I don’t have a proper closing for this blog. I just wanted to rant.



Just Let Go of the Reins

About three years ago I was vacationing in the Cayman Islands. One of the things I enjoy doing during vacations is horseback riding.  It’s a great way to view the landscape of a new place.  As is the case in much of the Caribbean, many of the guided horseback tours include a ride along the beach.  Many also have the option of taking the horse into the ocean (the shallow part, obviously).

After completing our land tour, we arrive at the beach and proceed to enter the water. As we’re riding, the guides increase speed slightly as they lead us through the section of water that is roped off for the tour.  The increasing difficulty of the ride leads to members of the group falling from their horses and struggling to get back above water. I watch as each one goes down.  As they do I yell, “Let go of the reins!!” You want them to let go of the reins because the horse doesn’t stop just because the rider has fallen off. So if the rider doesn’t let go of the reins s/he will be dragged along the ocean floor and, perhaps, get trampled by the horse as it continues to follow the group, as it is trained to do.

Fifteen or twenty minutes into the tour, I am still on my horse. Soon, I’m jerked backwards as my horse takes off at full speed. I’m startled but am able to gain my balance and stay on the horse as it wildly chases the horse in front of it. Eventually, I find myself sliding from the horse and splashing into the water while . . . holding on to the reins!

Intellectually, I know I should let go.  I know this. However, when you’re underwater and flipping over again and again, you lose your sense of up and down.  Your feet can’t find the ocean’s bottom even though the water is only 4 1/2 feet deep.  Your eyes have difficulty distinguishing light and dark on a cloudy day when there’s no sun to guide you.  You’re completely disoriented and the only thing you can firmly grasp is . . . the reins.  As a result, you hold on to the reins as if your life depends on it.

In life, we sometimes hold onto things as if our lives depend on them. Many of the things we’re holding onto can’t actually save us.  In fact, many of these things have the power to destroy us if we let them.  Holding on to things like anger, resentment, fear, envy or stress can, quite literally, kill us.  Intellectually, we know that holding onto these things isn’t good for us.  So why do we continue to hold on? Sometimes it’s because we’re stubborn.  Sometimes it’s because we simply don’t know how to let go. We’ve been carrying some baggage for so long that it actually feels normal to us. We’ve lived with stress or regret or defeat for so long that we think that this must be our lot in life and that we’re destined to continue to live the remainder of our lives with these burdens.
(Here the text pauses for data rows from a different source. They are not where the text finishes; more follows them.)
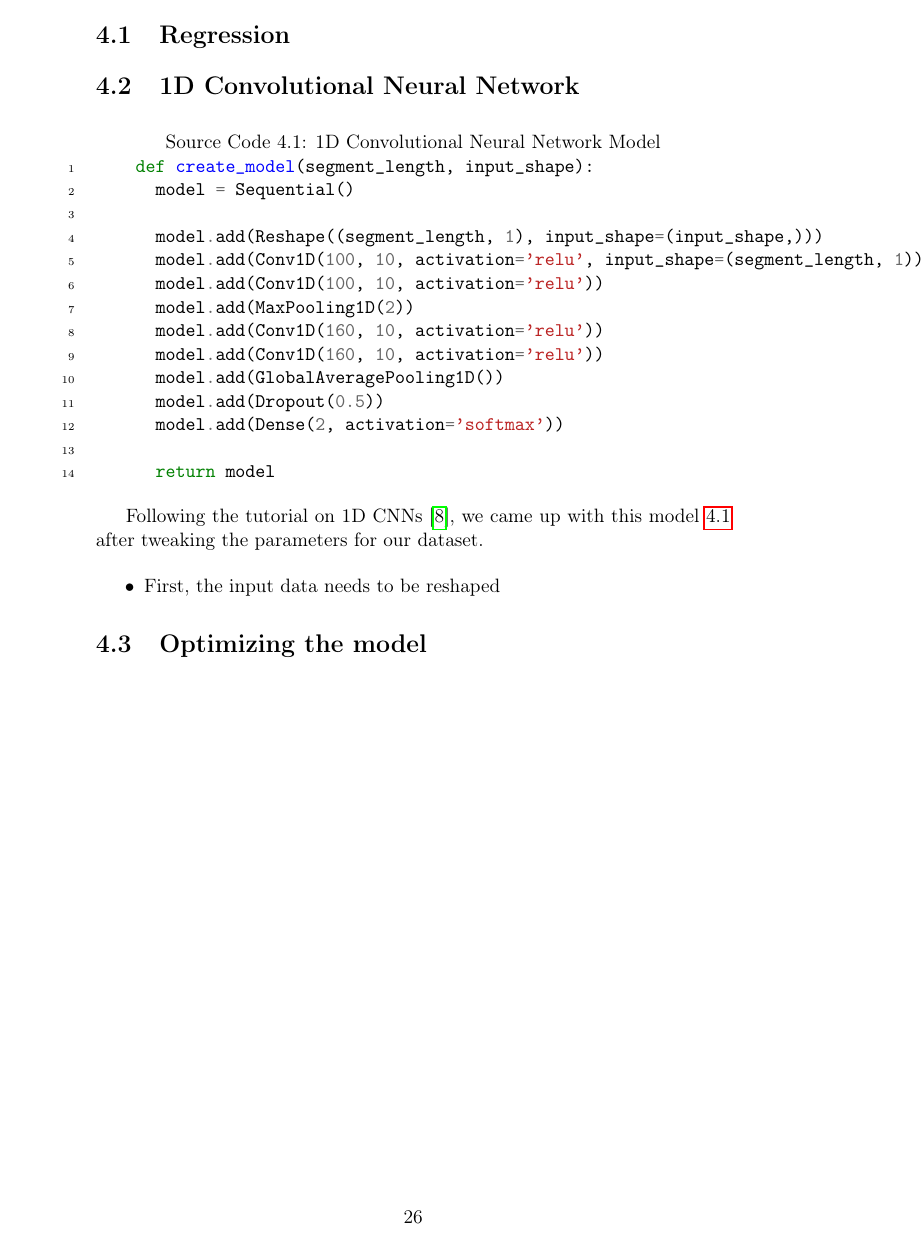
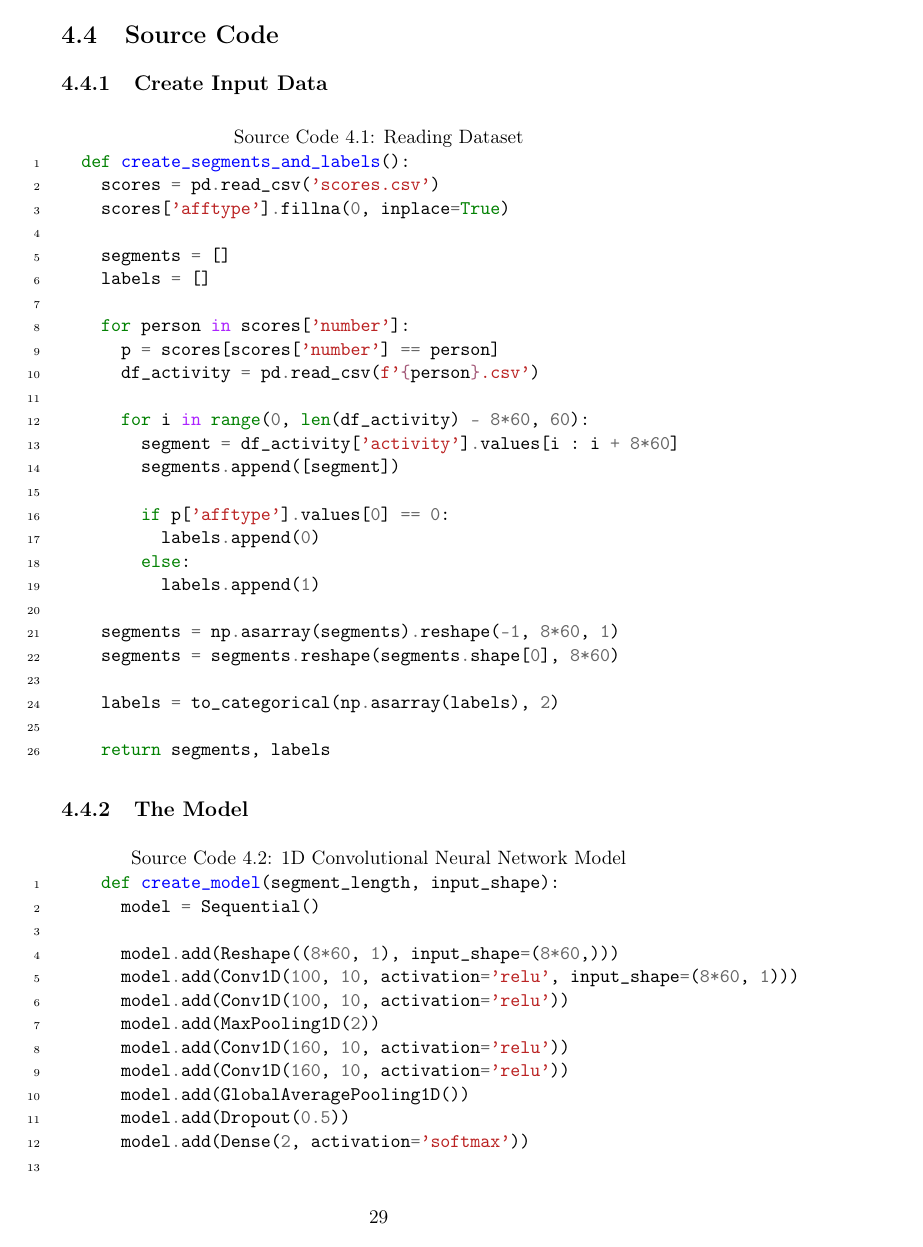
Before and after one commit to joakimif/master-thesis, a LaTeX thesis (mymaster.tex, which reads code/tex/1d_conv_net.tex, code/tex/create_segments_and_labels.tex, parts/the_project/2_implementation/implementation.tex): page 40 of 46 before the commit and page 43 of 50 after it. Compiled offline with pdfLaTeX; a LaTeX package or settings file that is missing is left out.

Commit message:
model and data description

```diff
--- /dev/null
+++ b/code/tex/1d_conv_net.tex
@@ -0,0 +1,21 @@
+\begin{code}
+  \caption{1D Convolutional Neural Network Model}
+  \label{code:1d_conv_net}
+
+  \begin{minted}[linenos]{python}
+    def create_model(segment_length, input_shape):
+      model = Sequential()
+
+      model.add(Reshape((8*60, 1), input_shape=(8*60,)))
+      model.add(Conv1D(100, 10, activation='relu', input_shape=(8*60, 1)))
+      model.add(Conv1D(100, 10, activation='relu'))
+      model.add(MaxPooling1D(2))
+      model.add(Conv1D(160, 10, activation='relu'))
+      model.add(Conv1D(160, 10, activation='relu'))
+      model.add(GlobalAveragePooling1D())
+      model.add(Dropout(0.5))
+      model.add(Dense(2, activation='softmax'))
+
+      return model
+  \end{minted}
+\end{code}
--- /dev/null
+++ b/code/tex/create_segments_and_labels.tex
@@ -0,0 +1,33 @@
+\begin{code}
+  \caption{Reading Dataset}
+  \label{code:reading_dataset}
+
+  \begin{minted}[linenos]{python}
+  def create_segments_and_labels():
+    scores = pd.read_csv('scores.csv')
+    scores['afftype'].fillna(0, inplace=True)
+
+    segments = []
+    labels = []
+
+    for person in scores['number']:
+      p = scores[scores['number'] == person]
+      df_activity = pd.read_csv(f'{person}.csv')
+
+      for i in range(0, len(df_activity) - 8*60, 60):
+        segment = df_activity['activity'].values[i : i + 8*60]
+        segments.append([segment])
+
+        if p['afftype'].values[0] == 0:
+          labels.append(0)
+        else:
+          labels.append(1)
+
+    segments = np.asarray(segments).reshape(-1, 8*60, 1)
+    segments = segments.reshape(segments.shape[0], 8*60)
+
+    labels = to_categorical(np.asarray(labels), 2)
+
+    return segments, labels
+  \end{minted}
+\end{code}
--- a/parts/the_project/2_implementation/implementation.tex
+++ b/parts/the_project/2_implementation/implementation.tex
@@ -2,27 +2,3 @@
 
 \section{1D Convolutional Neural Network}
 
-%%% The model %%% model.add(Reshape((480, 1), input_shape=(480,)))
-\begin{code}
-  \caption{1D Convolutional Neural Network Model}
-  \label{code:1d_conv_net}
-
-  \begin{minted}[linenos]{python}
-    def create_model(segment_length, input_shape):
-      model = Sequential()
-
-      model.add(Reshape((segment_length, 1), input_shape=(input_shape,)))
-      model.add(Conv1D(100, 10, activation='relu', input_shape=(segment_length, 1)))
-      model.add(Conv1D(100, 10, activation='relu'))
-      model.add(MaxPooling1D(2))
-      model.add(Conv1D(160, 10, activation='relu'))
-      model.add(Conv1D(160, 10, activation='relu'))
-      model.add(GlobalAveragePooling1D())
-      model.add(Dropout(0.5))
-      model.add(Dense(2, activation='softmax'))
-
-      return model
-  \end{minted}
-\end{code}
-
-Following the tutorial on 1D CNNs \cite{1d_cnn}, we came up with this model \ref{code:1d_conv_net} after tweaking the parameters for our dataset.
@@ -29,3 +11,2 @@ Following the tutorial on 1D CNNs \cite{1d_cnn}, we came up with this model \ref
 
 \begin{itemize}
-  \item First, the input data needs to be reshaped
@@ -33,0 +90,6 @@ Following the tutorial on 1D CNNs \cite{1d_cnn}, we came up with this model \ref
+\section{Source Code}
+\subsection{Create Input Data}
+\input{code/tex/create_segments_and_labels}
+
+\subsection{The Model}
+\input{code/tex/1d_conv_net}
```
Also changed, not shown: mymaster.pdf, parts/the_project/2_implementation/implementation.tex (81 more changed lines).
This isn’t true for any of us.

We all have the power to let go of the reins and save ourselves.We all have the right to live lives free of the many and varied burdens we pick up along our journey. We simply have to figure out how to do it.  Sometimes we can figure this out on our own.  Oftentimes, we need help  figuring out how to let go. This was the case for me as I was being dragged along the bottom of the ocean.  I was telling myself, “Let go.” I was hearing the guides yelling “LET GO!” I could hear the messages. I understood the messages.  However, I simply could not figure out how to get my fingers to open and let go of the reins.  After what seemed like hours, but was in fact just a few seconds, one of the guides reached down and gently tugged the reins.  I’m not even certain he had a firm grasp on them. But the slight tug was just enough to get my hands to open. It was enough to get me to distinguish up from down. It was enough to get me to plant my feet firmly on the ground and stand again. That’s all it took. A slight tug was all I needed to do the things that I always knew to do but simply hadn’t had the courage to do.

I relay this story to people fairly frequently because I think it’s a good illustration of how we hold onto things in our everyday lives that have the power to destroy us. Sometimes saving ourselves, our sanity, our happiness is as simple as letting go.  So, just let go of the reins and see what happens.